Citation: Xu J, Xiao C, Song W, Cui X, Pan M, Wang Q, Feng Y and Xu Y (2021) Elevated Heme Oxygenase-1 Correlates With Increased Brain Iron Deposition Measured by Quantitative Susceptibility Mapping and Decreased Hemoglobin in Patients With Parkinson’s Disease. Front. Aging Neurosci. 13:656626. doi: 10.3389/fnagi.2021.656626
Received: 21 January 2021; Accepted: 26 February 2021;
Published: 18 March 2021.
Edited by:Thomas K. Karikari, University of Gothenburg, Sweden
Reviewed by:Maria Joao Gama, University of Lisbon, Portugal
Agathe Vrillon, Assistance Publique Hopitaux De Paris, France
Emmanuel Quansah, Van Andel Institute, United States
Copyright © 2021 Xu, Xiao, Song, Cui, Pan, Wang, Feng and Xu. This is an open-access article distributed under the terms of the Creative Commons Attribution License (CC BY). The use, distribution or reproduction in other forums is permitted, provided the original author(s) and the copyright owner(s) are credited and that the original publication in this journal is cited, in accordance with accepted academic practice. No use, distribution or reproduction is permitted which does not comply with these terms.

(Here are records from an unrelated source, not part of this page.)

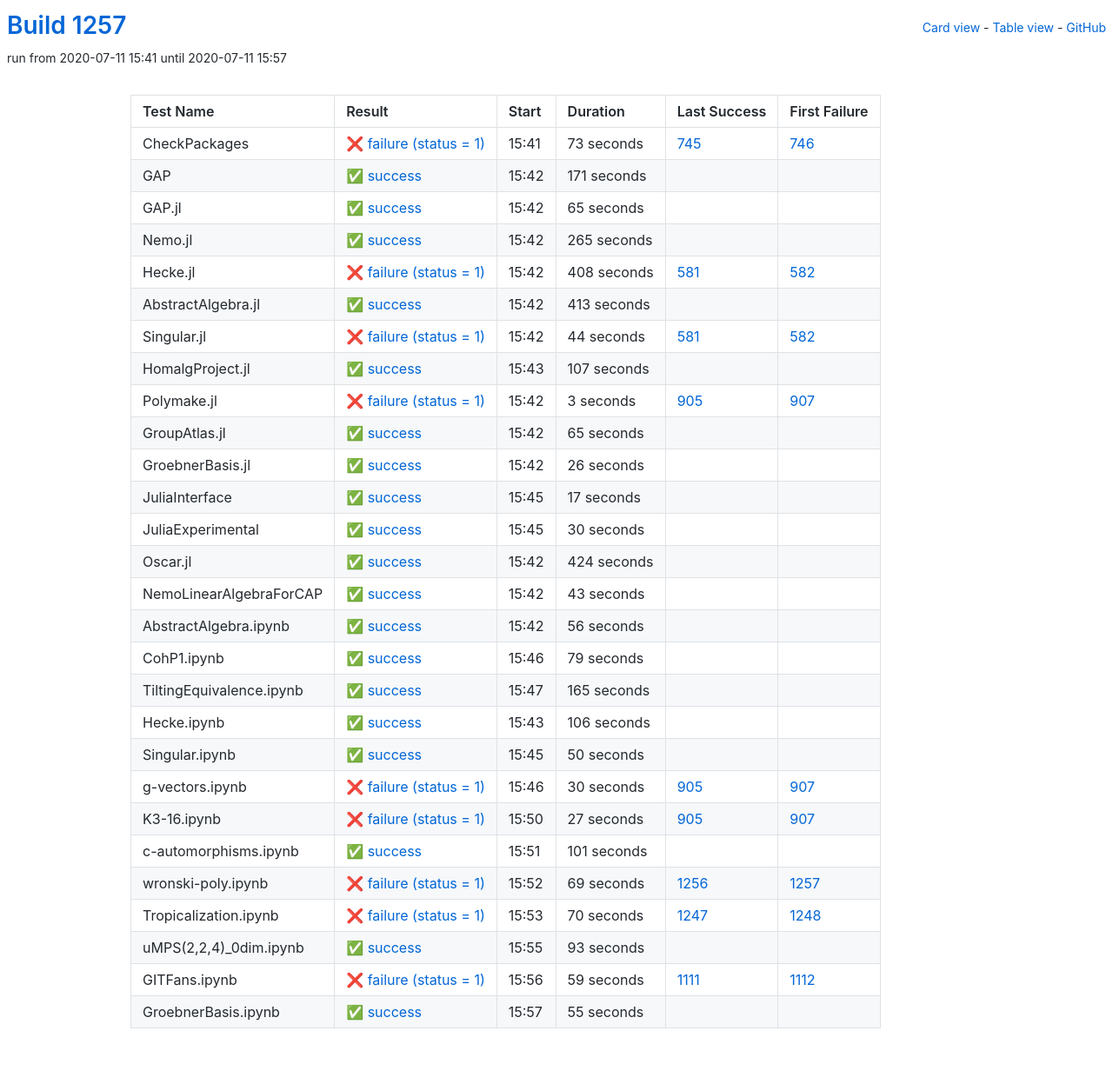
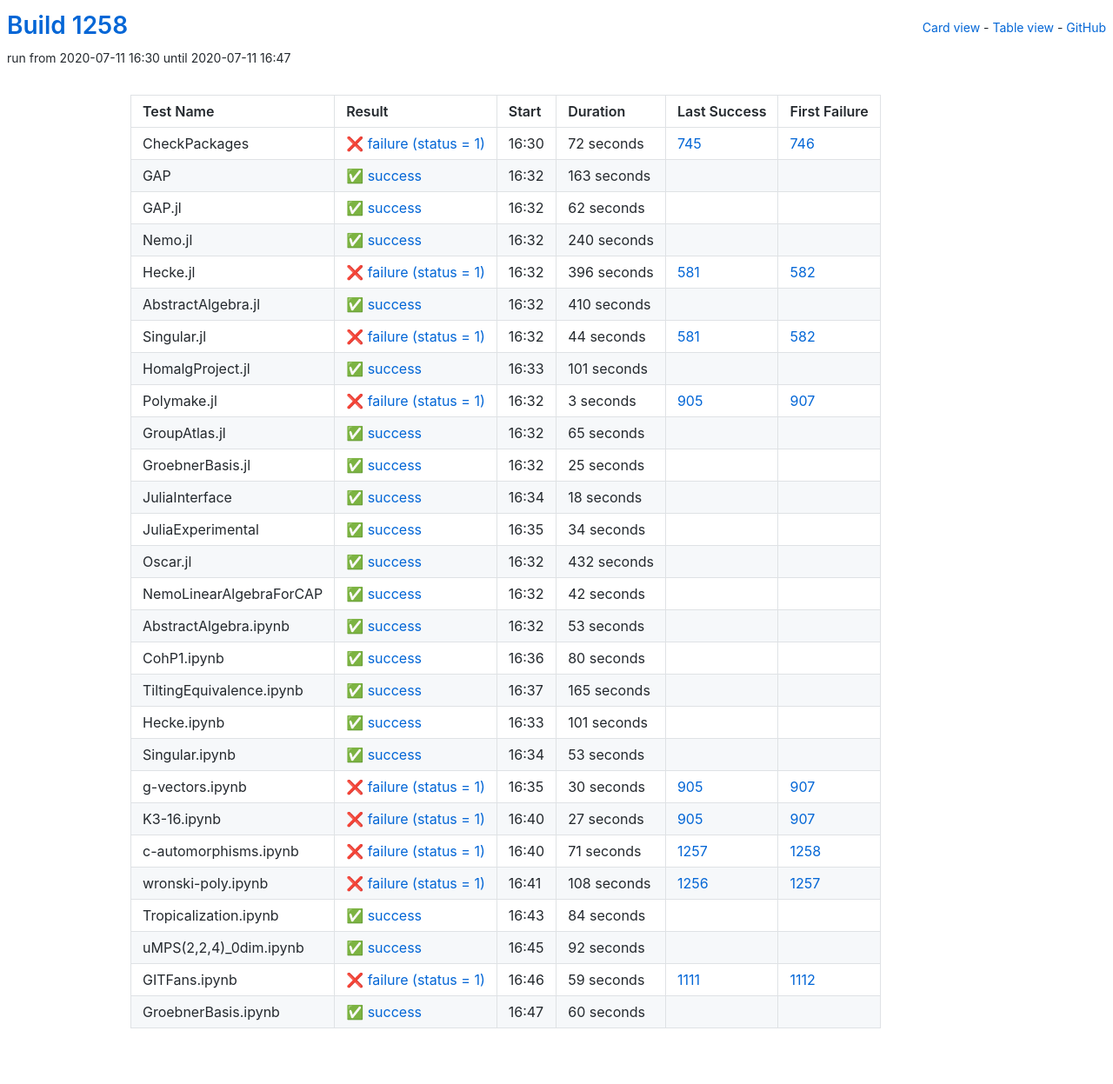
Before and after one commit to oscar-system/oscar-ci-status-1.4, a Jekyll site: the page built from table.html, in a window 1280 px wide. Shown: the whole page at 87% size. Built offline with Jekyll 4.4.1, drawn with Linux system fonts in a browser that asks for light colours.

Commit message:
Build #1258

```diff
--- a/_data/ci.yml
+++ b/_data/ci.yml
@@ -1,6 +1,6 @@
 ---
-build: 1257
-build_url: https://oscarci.mathematik.uni-kl.de/job/oscar-julia-1.4/1257/
+build: 1258
+build_url: https://oscarci.mathematik.uni-kl.de/job/oscar-julia-1.4/1258/
 job: oscar-julia-1.4
 organization: oscar-system
 repo: oscar-ci-status-1.4
@@ -8,80 +8,80 @@ repourl: https://github.com/oscar-system/oscar-ci-status-1.4
 tests:
 - name: CheckPackages
   id: checkpackages
-  log: https://oscarci.mathematik.uni-kl.de/job/oscar-julia-1.4/1257/artifact/logs/build-1257/CheckPackages.log
-  start: 2020-07-11 15:41
+  log: https://oscarci.mathematik.uni-kl.de/job/oscar-julia-1.4/1258/artifact/logs/build-1258/CheckPackages.log
+  start: 2020-07-11 16:30
   success: false
   exitcode: 1
   status: failure
-  duration: 73
+  duration: 72
   last_success: 745
   last_success_url: https://oscarci.mathematik.uni-kl.de/job/oscar-julia-1.4/745/
   first_failure: 746
   first_failure_url: https://oscarci.mathematik.uni-kl.de/job/oscar-julia-1.4/746/
 - name: GAP
   id: gap
-  log: https://oscarci.mathematik.uni-kl.de/job/oscar-julia-1.4/1257/artifact/logs/build-1257/GAP.log
-  start: 2020-07-11 15:42
+  log: https://oscarci.mathematik.uni-kl.de/job/oscar-julia-1.4/1258/artifact/logs/build-1258/GAP.log
+  start: 2020-07-11 16:32
   success: true
   exitcode: 0
   status: success
-  duration: 171
+  duration: 163
   last_success: false
   last_success_url:
   first_failure: false
   first_failure_url:
 - name: GAP.jl
   id: gap-jl
-  log: https://oscarci.mathematik.uni-kl.de/job/oscar-julia-1.4/1257/artifact/logs/build-1257/GAP.jl.log
-  start: 2020-07-11 15:42
+  log: https://oscarci.mathematik.uni-kl.de/job/oscar-julia-1.4/1258/artifact/logs/build-1258/GAP.jl.log
+  start: 2020-07-11 16:32
   success: true
   exitcode: 0
   status: success
-  duration: 65
+  duration: 62
   last_success: false
   last_success_url:
   first_failure: false
   first_failure_url:
 - name: Nemo.jl
   id: nemo-jl
-  log: https://oscarci.mathematik.uni-kl.de/job/oscar-julia-1.4/1257/artifact/logs/build-1257/Nemo.jl.log
-  start: 2020-07-11 15:42
+  log: https://oscarci.mathematik.uni-kl.de/job/oscar-julia-1.4/1258/artifact/logs/build-1258/Nemo.jl.log
+  start: 2020-07-11 16:32
   success: true
   exitcode: 0
   status: success
-  duration: 265
+  duration: 240
   last_success: false
   last_success_url:
   first_failure: false
   first_failure_url:
 - name: Hecke.jl
   id: hecke-jl
-  log: https://oscarci.mathematik.uni-kl.de/job/oscar-julia-1.4/1257/artifact/logs/build-1257/Hecke.jl.log
-  start: 2020-07-11 15:42
+  log: https://oscarci.mathematik.uni-kl.de/job/oscar-julia-1.4/1258/artifact/logs/build-1258/Hecke.jl.log
+  start: 2020-07-11 16:32
   success: false
   exitcode: 1
   status: failure
-  duration: 408
+  duration: 396
   last_success: 581
   last_success_url: https://oscarci.mathematik.uni-kl.de/job/oscar-julia-1.4/581/
   first_failure: 582
   first_failure_url: https://oscarci.mathematik.uni-kl.de/job/oscar-julia-1.4/582/
 - name: AbstractAlgebra.jl
   id: abstractalgebra-jl
-  log: https://oscarci.mathematik.uni-kl.de/job/oscar-julia-1.4/1257/artifact/logs/build-1257/AbstractAlgebra.jl.log
-  start: 2020-07-11 15:42
+  log: https://oscarci.mathematik.uni-kl.de/job/oscar-julia-1.4/1258/artifact/logs/build-1258/AbstractAlgebra.jl.log
+  start: 2020-07-11 16:32
   success: true
   exitcode: 0
   status: success
-  duration: 413
+  duration: 410
   last_success: false
   last_success_url:
   first_failure: false
   first_failure_url:
 - name: Singular.jl
   id: singular-jl
-  log: https://oscarci.mathematik.uni-kl.de/job/oscar-julia-1.4/1257/artifact/logs/build-1257/Singular.jl.log
-  start: 2020-07-11 15:42
+  log: https://oscarci.mathematik.uni-kl.de/job/oscar-julia-1.4/1258/artifact/logs/build-1258/Singular.jl.log
+  start: 2020-07-11 16:32
   success: false
   exitcode: 1
   status: failure
@@ -92,20 +92,20 @@ tests:
   first_failure_url: https://oscarci.mathematik.uni-kl.de/job/oscar-julia-1.4/582/
 - name: HomalgProject.jl
   id: homalgproject-jl
-  log: https://oscarci.mathematik.uni-kl.de/job/oscar-julia-1.4/1257/artifact/logs/build-1257/HomalgProject.jl.log
-  start: 2020-07-11 15:43
+  log: https://oscarci.mathematik.uni-kl.de/job/oscar-julia-1.4/1258/artifact/logs/build-1258/HomalgProject.jl.log
+  start: 2020-07-11 16:33
   success: true
   exitcode: 0
   status: success
-  duration: 107
+  duration: 101
   last_success: false
   last_success_url:
   first_failure: false
   first_failure_url:
 - name: Polymake.jl
   id: polymake-jl
-  log: https://oscarci.mathematik.uni-kl.de/job/oscar-julia-1.4/1257/artifact/logs/build-1257/Polymake.jl.log
-  start: 2020-07-11 15:42
+  log: https://oscarci.mathematik.uni-kl.de/job/oscar-julia-1.4/1258/artifact/logs/build-1258/Polymake.jl.log
+  start: 2020-07-11 16:32
   success: false
   exitcode: 1
   status: failure
@@ -116,8 +116,8 @@ tests:
   first_failure_url: https://oscarci.mathematik.uni-kl.de/job/oscar-julia-1.4/907/
 - name: GroupAtlas.jl
   id: groupatlas-jl
-  log: https://oscarci.mathematik.uni-kl.de/job/oscar-julia-1.4/1257/artifact/logs/build-1257/GroupAtlas.jl.log
-  start: 2020-07-11 15:42
+  log: https://oscarci.mathematik.uni-kl.de/job/oscar-julia-1.4/1258/artifact/logs/build-1258/GroupAtlas.jl.log
+  start: 2020-07-11 16:32
   success: true
   exitcode: 0
   status: success
@@ -128,92 +128,92 @@ tests:
   first_failure_url:
 - name: GroebnerBasis.jl
   id: groebnerbasis-jl
-  log: https://oscarci.mathematik.uni-kl.de/job/oscar-julia-1.4/1257/artifact/logs/build-1257/GroebnerBasis.jl.log
-  start: 2020-07-11 15:42
+  log: https://oscarci.mathematik.uni-kl.de/job/oscar-julia-1.4/1258/artifact/logs/build-1258/GroebnerBasis.jl.log
+  start: 2020-07-11 16:32
   success: true
   exitcode: 0
   status: success
-  duration: 26
+  duration: 25
   last_success: false
   last_success_url:
   first_failure: false
   first_failure_url:
 - name: JuliaInterface
   id: juliainterface
-  log: https://oscarci.mathematik.uni-kl.de/job/oscar-julia-1.4/1257/artifact/logs/build-1257/JuliaInterface.log
-  start: 2020-07-11 15:45
+  log: https://oscarci.mathematik.uni-kl.de/job/oscar-julia-1.4/1258/artifact/logs/build-1258/JuliaInterface.log
+  start: 2020-07-11 16:34
   success: true
   exitcode: 0
   status: success
-  duration: 17
+  duration: 18
   last_success: false
   last_success_url:
   first_failure: false
   first_failure_url:
 - name: JuliaExperimental
   id: juliaexperimental
-  log: https://oscarci.mathematik.uni-kl.de/job/oscar-julia-1.4/1257/artifact/logs/build-1257/JuliaExperimental.log
-  start: 2020-07-11 15:45
+  log: https://oscarci.mathematik.uni-kl.de/job/oscar-julia-1.4/1258/artifact/logs/build-1258/JuliaExperimental.log
+  start: 2020-07-11 16:35
   success: true
   exitcode: 0
   status: success
-  duration: 30
+  duration: 34
   last_success: false
   last_success_url:
   first_failure: false
   first_failure_url:
 - name: Oscar.jl
   id: oscar-jl
-  log: https://oscarci.mathematik.uni-kl.de/job/oscar-julia-1.4/1257/artifact/logs/build-1257/Oscar.jl.log
-  start: 2020-07-11 15:42
+  log: https://oscarci.mathematik.uni-kl.de/job/oscar-julia-1.4/1258/artifact/logs/build-1258/Oscar.jl.log
+  start: 2020-07-11 16:32
   success: true
   exitcode: 0
   status: success
-  duration: 424
+  duration: 432
   last_success: false
   last_success_url:
   first_failure: false
   first_failure_url:
 - name: NemoLinearAlgebraForCAP
   id: nemolinearalgebraforcap
-  log: https://oscarci.mathematik.uni-kl.de/job/oscar-julia-1.4/1257/artifact/logs/build-1257/NemoLinearAlgebraForCAP.log
-  start: 2020-07-11 15:42
+  log: https://oscarci.mathematik.uni-kl.de/job/oscar-julia-1.4/1258/artifact/logs/build-1258/NemoLinearAlgebraForCAP.log
+  start: 2020-07-11 16:32
   success: true
   exitcode: 0
   status: success
-  duration: 43
+  duration: 42
   last_success: false
   last_success_url:
   first_failure: false
   first_failure_url:
 - name: AbstractAlgebra.ipynb
   id: abstractalgebra-ipynb
-  log: https://oscarci.mathematik.uni-kl.de/job/oscar-julia-1.4/1257/artifact/logs/build-1257/AbstractAlgebra.ipynb.log
-  start: 2020-07-11 15:42
+  log: https://oscarci.mathematik.uni-kl.de/job/oscar-julia-1.4/1258/artifact/logs/build-1258/AbstractAlgebra.ipynb.log
+  start: 2020-07-11 16:32
   success: true
   exitcode: 0
   status: success
-  duration: 56
+  duration: 53
   last_success: false
   last_success_url:
   first_failure: false
   first_failure_url:
 - name: CohP1.ipynb
   id: cohp1-ipynb
-  log: https://oscarci.mathematik.uni-kl.de/job/oscar-julia-1.4/1257/artifact/logs/build-1257/CohP1.ipynb.log
-  start: 2020-07-11 15:46
+  log: https://oscarci.mathematik.uni-kl.de/job/oscar-julia-1.4/1258/artifact/logs/build-1258/CohP1.ipynb.log
+  start: 2020-07-11 16:36
   success: true
   exitcode: 0
   status: success
-  duration: 79
+  duration: 80
   last_success: false
   last_success_url:
   first_failure: false
   first_failure_url:
 - name: TiltingEquivalence.ipynb
   id: tiltingequivalence-ipynb
-  log: https://oscarci.mathematik.uni-kl.de/job/oscar-julia-1.4/1257/artifact/logs/build-1257/TiltingEquivalence.ipynb.log
-  start: 2020-07-11 15:47
+  log: https://oscarci.mathematik.uni-kl.de/job/oscar-julia-1.4/1258/artifact/logs/build-1258/TiltingEquivalence.ipynb.log
+  start: 2020-07-11 16:37
   success: true
   exitcode: 0
   status: success
@@ -224,32 +224,32 @@ tests:
   first_failure_url:
 - name: Hecke.ipynb
   id: hecke-ipynb
-  log: https://oscarci.mathematik.uni-kl.de/job/oscar-julia-1.4/1257/artifact/logs/build-1257/Hecke.ipynb.log
-  start: 2020-07-11 15:43
+  log: https://oscarci.mathematik.uni-kl.de/job/oscar-julia-1.4/1258/artifact/logs/build-1258/Hecke.ipynb.log
+  start: 2020-07-11 16:33
   success: true
   exitcode: 0
   status: success
-  duration: 106
+  duration: 101
   last_success: false
   last_success_url:
   first_failure: false
   first_failure_url:
 - name: Singular.ipynb
   id: singular-ipynb
-  log: https://oscarci.mathematik.uni-kl.de/job/oscar-julia-1.4/1257/artifact/logs/build-1257/Singular.ipynb.log
-  start: 2020-07-11 15:45
+  log: https://oscarci.mathematik.uni-kl.de/job/oscar-julia-1.4/1258/artifact/logs/build-1258/Singular.ipynb.log
+  start: 2020-07-11 16:34
   success: true
   exitcode: 0
   status: success
-  duration: 50
+  duration: 53
   last_success: false
   last_success_url:
   first_failure: false
   first_failure_url:
 - name: g-vectors.ipynb
   id: g-vectors-ipynb
-  log: https://oscarci.mathematik.uni-kl.de/job/oscar-julia-1.4/1257/artifact/logs/build-1257/g-vectors.ipynb.log
-  start: 2020-07-11 15:46
+  log: https://oscarci.mathematik.uni-kl.de/job/oscar-julia-1.4/1258/artifact/logs/build-1258/g-vectors.ipynb.log
+  start: 2020-07-11 16:35
   success: false
   exitcode: 1
   status: failure
@@ -260,8 +260,8 @@ tests:
   first_failure_url: https://oscarci.mathematik.uni-kl.de/job/oscar-julia-1.4/907/
 - name: K3-16.ipynb
   id: k3-16-ipynb
-  log: https://oscarci.mathematik.uni-kl.de/job/oscar-julia-1.4/1257/artifact/logs/build-1257/K3-16.ipynb.log
-  start: 2020-07-11 15:50
+  log: https://oscarci.mathematik.uni-kl.de/job/oscar-julia-1.4/1258/artifact/logs/build-1258/K3-16.ipynb.log
+  start: 2020-07-11 16:40
   success: false
   exitcode: 1
   status: failure
@@ -272,56 +272,56 @@ tests:
   first_failure_url: https://oscarci.mathematik.uni-kl.de/job/oscar-julia-1.4/907/
 - name: c-automorphisms.ipynb
   id: c-automorphisms-ipynb
-  log: https://oscarci.mathematik.uni-kl.de/job/oscar-julia-1.4/1257/artifact/logs/build-1257/c-automorphisms.ipynb.log
-  start: 2020-07-11 15:51
-  success: true
-  exitcode: 0
-  status: success
-  duration: 101
-  last_success: false
-  last_success_url:
-  first_failure: false
-  first_failure_url:
-- name: wronski-poly.ipynb
-  id: wronski-poly-ipynb
-  log: https://oscarci.mathematik.uni-kl.de/job/oscar-julia-1.4/1257/artifact/logs/build-1257/wronski-poly.ipynb.log
-  start: 2020-07-11 15:52
+  log: https://oscarci.mathematik.uni-kl.de/job/oscar-julia-1.4/1258/artifact/logs/build-1258/c-automorphisms.ipynb.log
+  start: 2020-07-11 16:40
   success: false
   exitcode: 1
   status: failure
-  duration: 69
+  duration: 71
+  last_success: 1257
+  last_success_url: https://oscarci.mathematik.uni-kl.de/job/oscar-julia-1.4/1257/
+  first_failure: 1258
+  first_failure_url: https://oscarci.mathematik.uni-kl.de/job/oscar-julia-1.4/1258/
+- name: wronski-poly.ipynb
+  id: wronski-poly-ipynb
+  log: https://oscarci.mathematik.uni-kl.de/job/oscar-julia-1.4/1258/artifact/logs/build-1258/wronski-poly.ipynb.log
+  start: 2020-07-11 16:41
+  success: false
+  exitcode: 1
+  status: failure
+  duration: 108
   last_success: 1256
   last_success_url: https://oscarci.mathematik.uni-kl.de/job/oscar-julia-1.4/1256/
   first_failure: 1257
   first_failure_url: https://oscarci.mathematik.uni-kl.de/job/oscar-julia-1.4/1257/
 - name: Tropicalization.ipynb
   id: tropicalization-ipynb
-  log: https://oscarci.mathematik.uni-kl.de/job/oscar-julia-1.4/1257/artifact/logs/build-1257/Tropicalization.ipynb.log
-  start: 2020-07-11 15:53
-  success: false
-  exitcode: 1
-  status: failure
-  duration: 70
-  last_success: 1247
-  last_success_url: https://oscarci.mathematik.uni-kl.de/job/oscar-julia-1.4/1247/
-  first_failure: 1248
-  first_failure_url: https://oscarci.mathematik.uni-kl.de/job/oscar-julia-1.4/1248/
-- name: uMPS(2,2,4)_0dim.ipynb
-  id: umps-2-2-4-0dim-ipynb
-  log: https://oscarci.mathematik.uni-kl.de/job/oscar-julia-1.4/1257/artifact/logs/build-1257/uMPS-2-2-4-_0dim.ipynb.log
-  start: 2020-07-11 15:55
+  log: https://oscarci.mathematik.uni-kl.de/job/oscar-julia-1.4/1258/artifact/logs/build-1258/Tropicalization.ipynb.log
+  start: 2020-07-11 16:43
   success: true
   exitcode: 0
   status: success
-  duration: 93
+  duration: 84
+  last_success: false
+  last_success_url:
+  first_failure: false
+  first_failure_url:
+- name: uMPS(2,2,4)_0dim.ipynb
+  id: umps-2-2-4-0dim-ipynb
+  log: https://oscarci.mathematik.uni-kl.de/job/oscar-julia-1.4/1258/artifact/logs/build-1258/uMPS-2-2-4-_0dim.ipynb.log
+  start: 2020-07-11 16:45
+  success: true
+  exitcode: 0
+  status: success
+  duration: 92
   last_success: false
   last_success_url:
   first_failure: false
   first_failure_url:
 - name: GITFans.ipynb
   id: gitfans-ipynb
-  log: https://oscarci.mathematik.uni-kl.de/job/oscar-julia-1.4/1257/artifact/logs/build-1257/GITFans.ipynb.log
-  start: 2020-07-11 15:56
+  log: https://oscarci.mathematik.uni-kl.de/job/oscar-julia-1.4/1258/artifact/logs/build-1258/GITFans.ipynb.log
+  start: 2020-07-11 16:46
   success: false
   exitcode: 1
   status: failure
@@ -332,12 +332,12 @@ tests:
   first_failure_url: https://oscarci.mathematik.uni-kl.de/job/oscar-julia-1.4/1112/
 - name: GroebnerBasis.ipynb
   id: groebnerbasis-ipynb
-  log: https://oscarci.mathematik.uni-kl.de/job/oscar-julia-1.4/1257/artifact/logs/build-1257/GroebnerBasis.ipynb.log
-  start: 2020-07-11 15:57
+  log: https://oscarci.mathematik.uni-kl.de/job/oscar-julia-1.4/1258/artifact/logs/build-1258/GroebnerBasis.ipynb.log
+  start: 2020-07-11 16:47
   success: true
   exitcode: 0
   status: success
-  duration: 55
+  duration: 60
   last_success: false
   last_success_url:
   first_failure: false
```
Also changed, not shown: README.md.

† These authors have contributed equally to this work and share the first authorship
‡ These authors have contributed equally to this work and share the last authorship